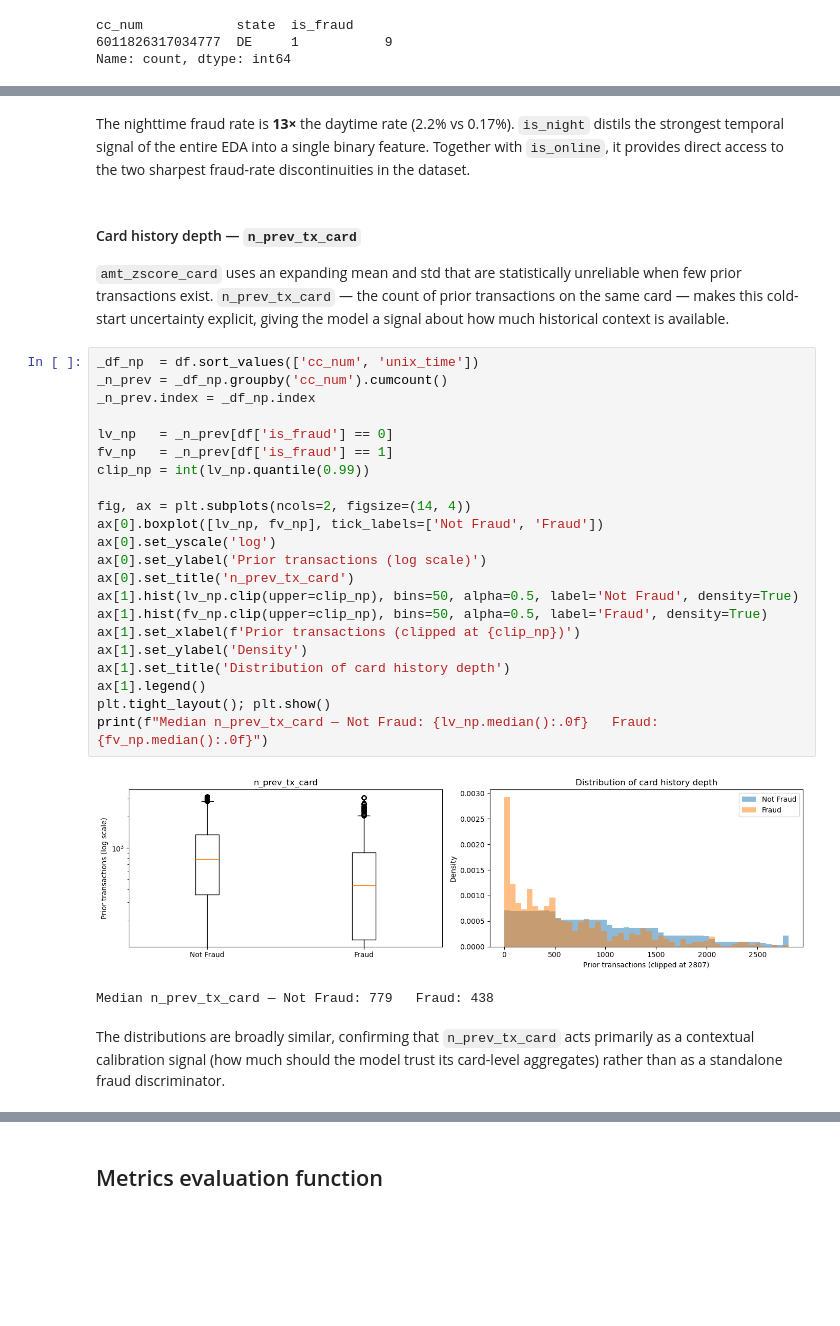
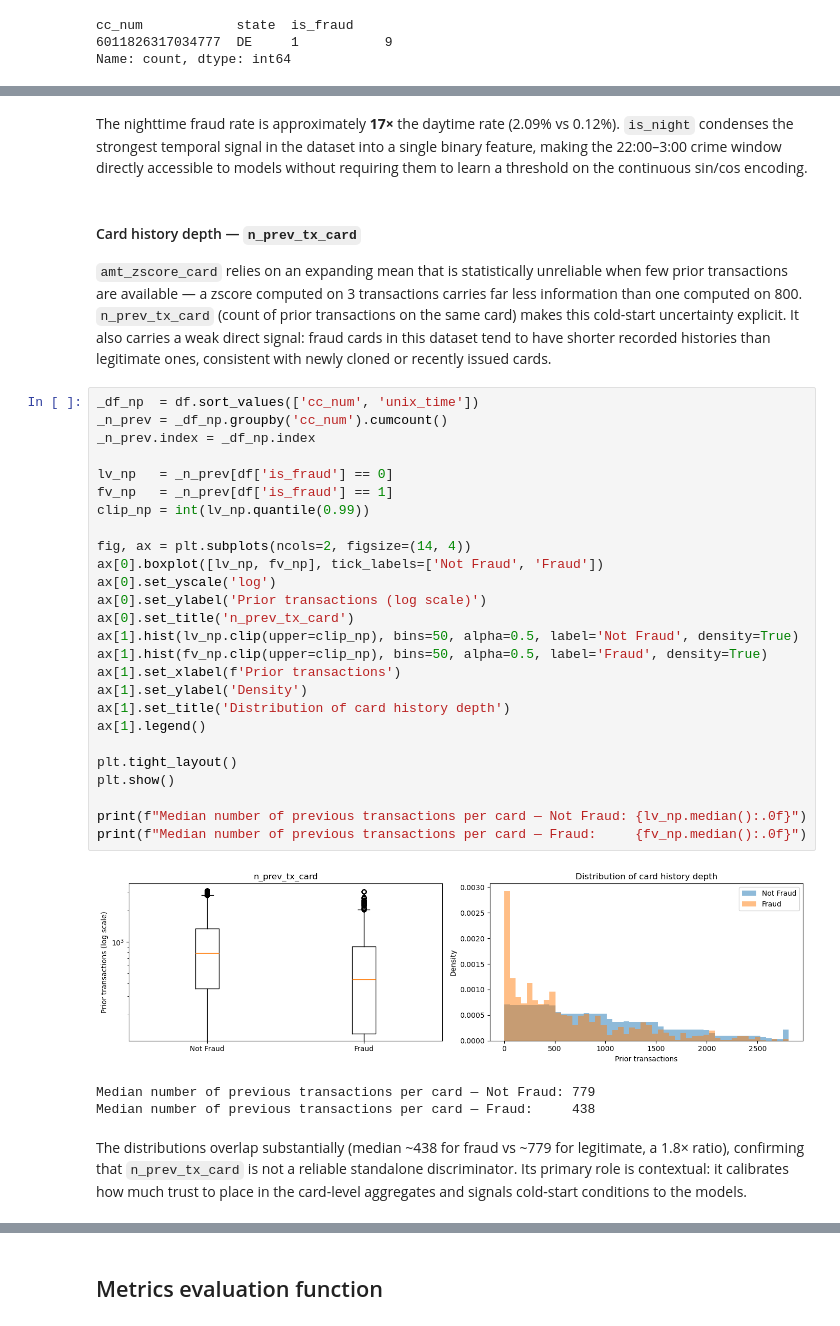
Before and after one commit to giorgiozoccatelli/Fraud-Detection, a Jupyter notebook: creditfraud.ipynb, the cells around one changed output, grey strips where cells are left out. Cells and saved outputs as stored; diff of their text form; blank space fills up the shorter version.

```diff
--- a/creditfraud.ipynb
+++ b/creditfraud.ipynb
@@ -562,33 +563,38 @@ print(f"Fraud rate — Day: {perc_night[0]:.2f}%   Night (22:00–3:00): {perc_n
 # %% [markdown]
-The nighttime fraud rate is **13×** the daytime rate (2.2% vs 0.17%). `is_night` distils the strongest temporal signal of the entire EDA into a single binary feature. Together with `is_online`, it provides direct access to the two sharpest fraud-rate discontinuities in the dataset.
+The nighttime fraud rate is approximately **17×** the daytime rate (2.09% vs 0.12%). `is_night` condenses the strongest temporal signal in the dataset into a single binary feature, making the 22:00–3:00 crime window directly accessible to models without requiring them to learn a threshold on the continuous sin/cos encoding.
 # %% [markdown]
 #### Card history depth — `n_prev_tx_card`
 
-`amt_zscore_card` uses an expanding mean and std that are statistically unreliable when few prior transactions exist. `n_prev_tx_card` — the count of prior transactions on the same card — makes this cold-start uncertainty explicit, giving the model a signal about how much historical context is available.
+`amt_zscore_card` relies on an expanding mean that is statistically unreliable when few prior transactions are available — a zscore computed on 3 transactions carries far less information than one computed on 800. `n_prev_tx_card` (count of prior transactions on the same card) makes this cold-start uncertainty explicit. It also carries a weak direct signal: fraud cards in this dataset tend to have shorter recorded histories than legitimate ones, consistent with newly cloned or recently issued cards.
 # %%
 _df_np  = df.sort_values(['cc_num', 'unix_time'])
 _n_prev = _df_np.groupby('cc_num').cumcount()
 _n_prev.index = _df_np.index
 
 lv_np   = _n_prev[df['is_fraud'] == 0]
 fv_np   = _n_prev[df['is_fraud'] == 1]
 clip_np = int(lv_np.quantile(0.99))
 
 fig, ax = plt.subplots(ncols=2, figsize=(14, 4))
 ax[0].boxplot([lv_np, fv_np], tick_labels=['Not Fraud', 'Fraud'])
 ax[0].set_yscale('log')
 ax[0].set_ylabel('Prior transactions (log scale)')
 ax[0].set_title('n_prev_tx_card')
 ax[1].hist(lv_np.clip(upper=clip_np), bins=50, alpha=0.5, label='Not Fraud', density=True)
 ax[1].hist(fv_np.clip(upper=clip_np), bins=50, alpha=0.5, label='Fraud', density=True)
-ax[1].set_xlabel(f'Prior transactions (clipped at {clip_np})')
+ax[1].set_xlabel(f'Prior transactions')
 ax[1].set_ylabel('Density')
 ax[1].set_title('Distribution of card history depth')
 ax[1].legend()
-plt.tight_layout(); plt.show()
-print(f"Median n_prev_tx_card — Not Fraud: {lv_np.median():.0f}   Fraud: {fv_np.median():.0f}")
+
+plt.tight_layout()
+plt.show()
+
+print(f"Median number of previous transactions per card — Not Fraud: {lv_np.median():.0f}")
+print(f"Median number of previous transactions per card — Fraud:     {fv_np.median():.0f}")
 # %% [output]
-[figure, old version]
+[figure, new version]
-Median n_prev_tx_card — Not Fraud: 779   Fraud: 438
+Median number of previous transactions per card — Not Fraud: 779
+Median number of previous transactions per card — Fraud:     438
 # %% [markdown]
-The distributions are broadly similar, confirming that `n_prev_tx_card` acts primarily as a contextual calibration signal (how much should the model trust its card-level aggregates) rather than as a standalone fraud discriminator.
+The distributions overlap substantially (median ~438 for fraud vs ~779 for legitimate, a 1.8× ratio), confirming that `n_prev_tx_card` is not a reliable standalone discriminator. Its primary role is contextual: it calibrates how much trust to place in the card-level aggregates and signals cold-start conditions to the models.
```
Also changed, not shown: parts of 112 cells of this notebook.
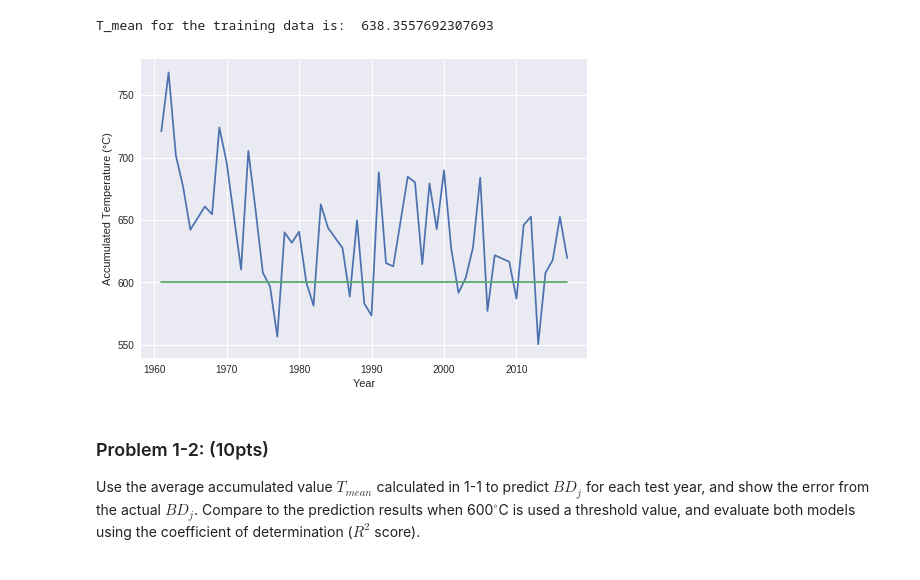
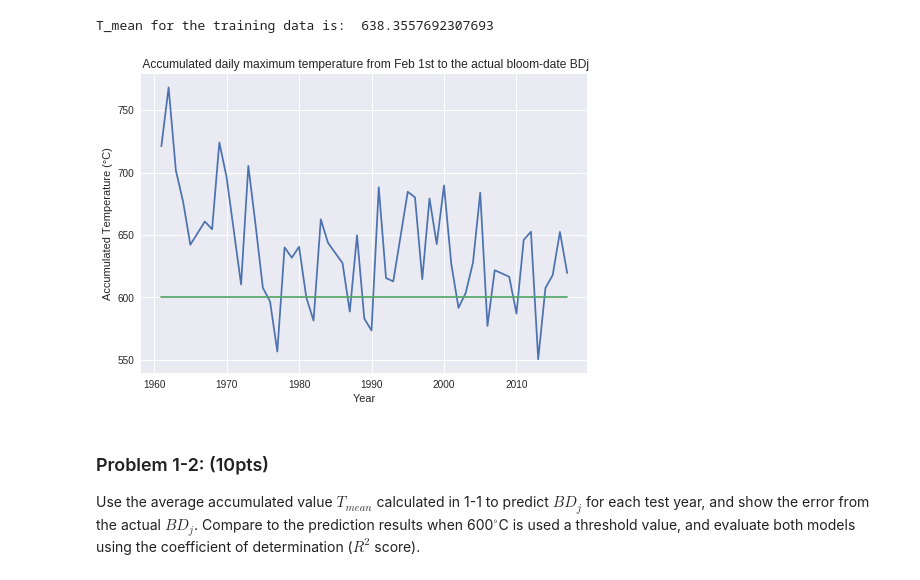
Before and after one commit to hoangloc0402/sakura-blossom, a Jupyter notebook: Exam(ENG).ipynb, the cells around one changed output. Saved outputs shown, nothing was run; the diff lists cells and outputs as text; code cells hidden in the pictures.

```diff
--- a/Exam(ENG).ipynb
+++ b/Exam(ENG).ipynb
@@ -113,4 +121,7 @@ tokyo_weather_columns = ["index", "year", "month", "date","Local average pressur
                          "Average temperature", "Highest temperature", "Lowest Temperature",
                          "Average humidity", "Minimum humidity", "Sunshine hours"]
 df_tokyo_weather.set_axis(tokyo_weather_columns, axis = "columns", inplace=True)
-df_tokyo_weather.iloc[0:5,]
+
+# Convert to Kelvin
+for index, row in df_tokyo_weather.iterrows():
+  df_tokyo_weather.loc[index, 'Average temperature K'] = row['Average temperature'] + 273.15
@@ -131,10 +149,10 @@ for idx, row in df_tokyo.iterrows():
         df_tokyo.loc[idx,'is blooming date'] = True
 # %%
 # Split the test and train data
-test_year = [1966, 1971, 1985, 1994, 2008]
-train_year = list(range(1961,2018))
-for year in test_year:
-    train_year.remove(year)
+testing_years = [1966, 1971, 1985, 1994, 2008]
+training_years = list(range(1961,2018))
+for year in testing_years:
+    training_years.remove(year)
 
 train_data = df_tokyo[~df_tokyo['year'].isin(test_year)]
 test_data = df_tokyo[df_tokyo['year'].isin(test_year)]
@@ -184,6 +202,7 @@ class predictor_600_degree_rule():
         plt.plot(self.training_years, self.accumulated_temperature)
         plt.xlabel('Year')
         plt.ylabel('Accumulated Temperature (°C)')
+        plt.title(' Accumulated daily maximum temperature from Feb 1st to the actual bloom-date BDj')
         plt.plot(self.training_years, [600]*len(self.training_years))
         plt.show()
 
@@ -216,16 +235,16 @@ class predictor_600_degree_rule():
 ### Problem 1-1: (5pts)
 From here-on, we refer to the bloom-date in a given year $j$ as $BD_{j}$. For each year in the training data, calculate the accumulated daily maximum temperature from February 1st to the actual bloom-date $BD_{j}$, and plot this accumulated value over the training period. Then, average this accumulated value as $T_{mean}$, and verify whether we should use 600$^\circ$C as a rule for Tokyo.
 # %%
-first_problem_predictor = predictor_600_degree_rule(df_tokyo)
-first_problem_predictor.fit(train_year)
+predictor_1st = predictor_600_degree_rule(df_tokyo)
+predictor_1st.fit(training_years)
 
-print('T_mean for the training data is: ', first_problem_predictor.get_T_mean())
+print('T_mean for the training data is: ', predictor_1st.get_T_mean())
 # %% [output]
 T_mean for the training data is:  638.3557692307693
 # %%
-first_problem_predictor.plot()
+predictor_1st.plot()
 # %% [output]
-[figure, old version]
+[figure, new version]
 # %% [markdown]
 ### Problem 1-2: (10pts)
 
```
Also changed, not shown: parts of 36 cells of this notebook.
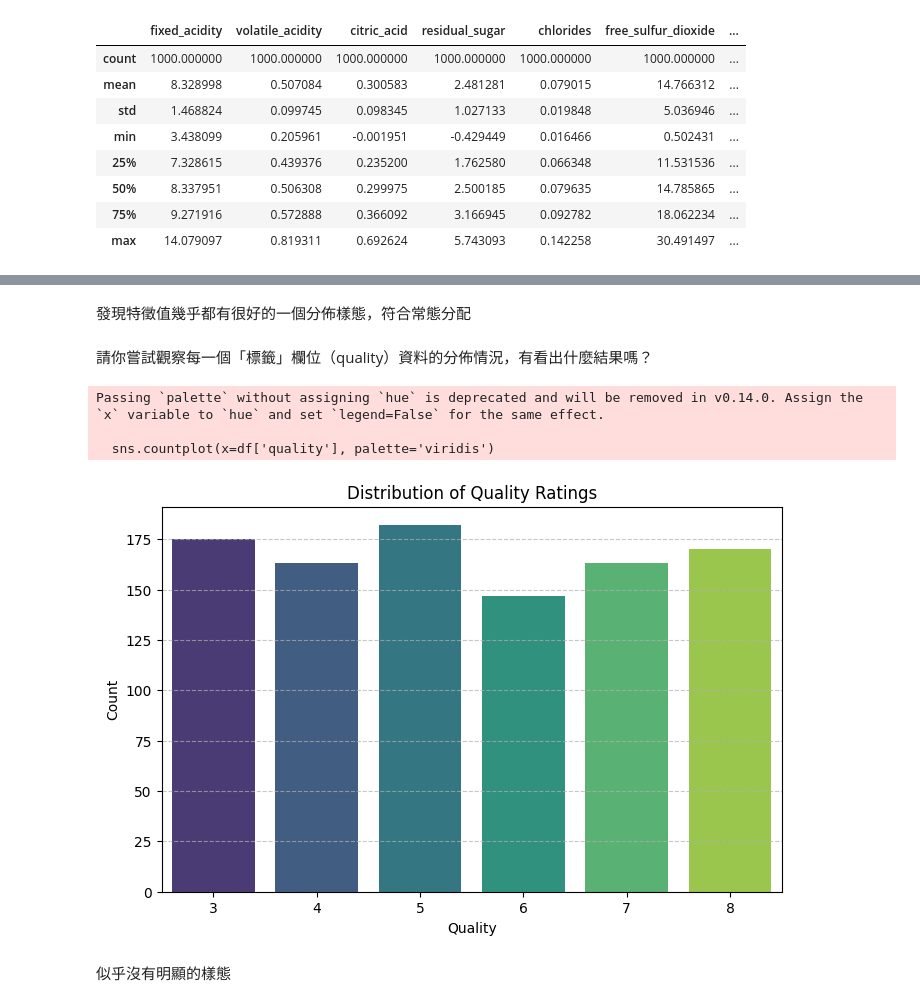
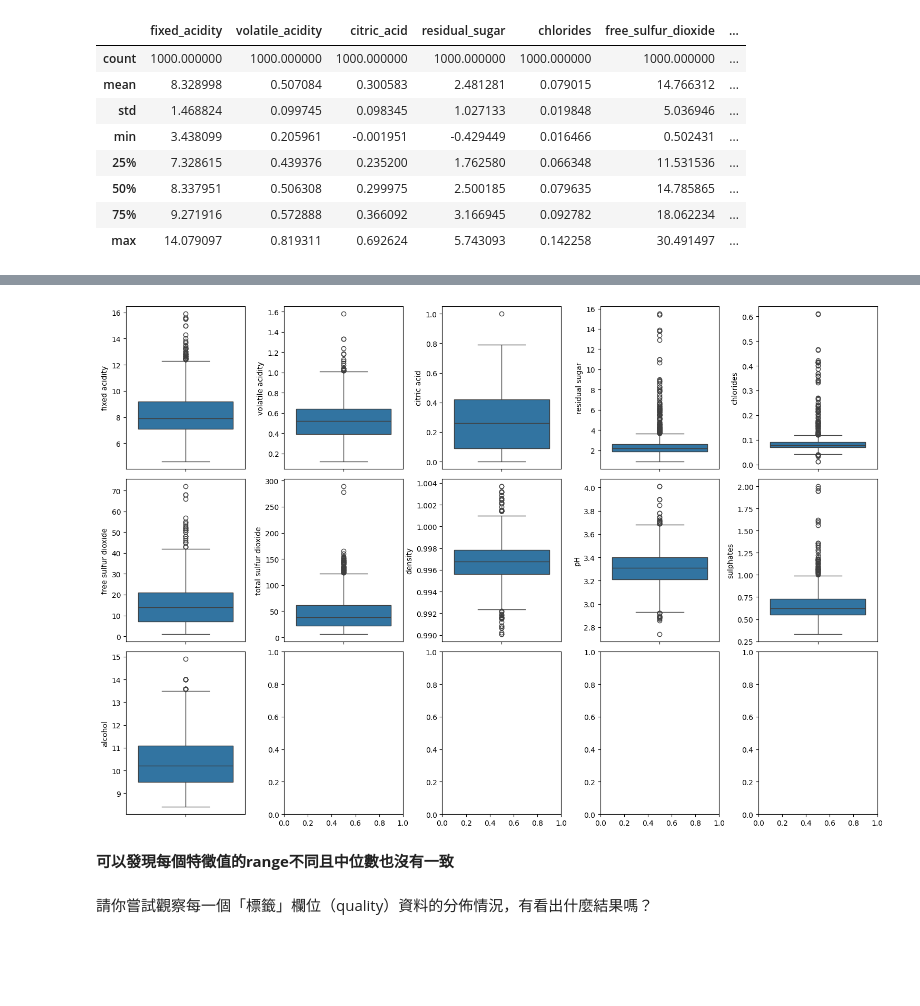
Before and after one commit to Seanwu003/Prediction-of-quality-of-Wine, a Jupyter notebook: 專案實作_紅酒品質預測.ipynb, the cells around one changed output, grey strips where cells are left out. Saved outputs shown, nothing was run; the diff lists cells and outputs as text; code cells hidden in the pictures; blank space fills up the shorter version.

```diff
--- a/專案實作_紅酒品質預測.ipynb
+++ b/專案實作_紅酒品質預測.ipynb
@@ -159,22 +113,19 @@ for column in features.columns:
-# %% [markdown]
-發現特徵值幾乎都有很好的一個分佈樣態，符合常態分配
+# %%
+import matplotlib.pyplot as plt
+import seaborn as sns
+# Plotting boxplots for each feature
+fig, ax = plt.subplots(ncols=5, nrows=3, figsize=(15, 10))
+ax = ax.flatten()
+index = 0
+for i in df.columns:
+  if i != 'quality':
+    sns.boxplot(y=i, data=df, ax=ax[index])
+    index +=1
+plt.tight_layout(pad=0.4)
+plt.show()
+# %% [output]
+[figure, added]
+# %% [markdown]
+**可以發現每個特徵值的range不同且中位數也沒有一致**
 # %% [markdown]
 請你嘗試觀察每一個「標籤」欄位（quality）資料的分佈情況，有看出什麼結果嗎？
-# %%
-target = df_x
-
-# Plotting the distribution of the target variable ('quality')
-plt.figure(figsize=(8, 5))
-sns.countplot(x=df['quality'], palette='viridis')
-plt.title('Distribution of Quality Ratings')
-plt.xlabel('Quality')
-plt.ylabel('Count')
-plt.grid(axis='y', linestyle='--', alpha=0.7)
-plt.show()
-# %% [output]
-Passing `palette` without assigning `hue` is deprecated and will be removed in v0.14.0. Assign the `x` variable to `hue` and set `legend=False` for the same effect.
-
-  sns.countplot(x=df['quality'], palette='viridis')
-[figure, removed]
-# %% [markdown]
-似乎沒有明顯的樣態
```
Also changed, not shown: parts of 40 cells of this notebook.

• **TASK ITEM**:
Take from the listing above each line in which the string "number" is found.

• **RESULT OF THIS EXERCISE**:
+print(f"Median number of previous transactions per card — Not Fraud: {lv_np.median():.0f}")
+print(f"Median number of previous transactions per card — Fraud:     {fv_np.median():.0f}")
+Median number of previous transactions per card — Not Fraud: 779
+Median number of previous transactions per card — Fraud:     438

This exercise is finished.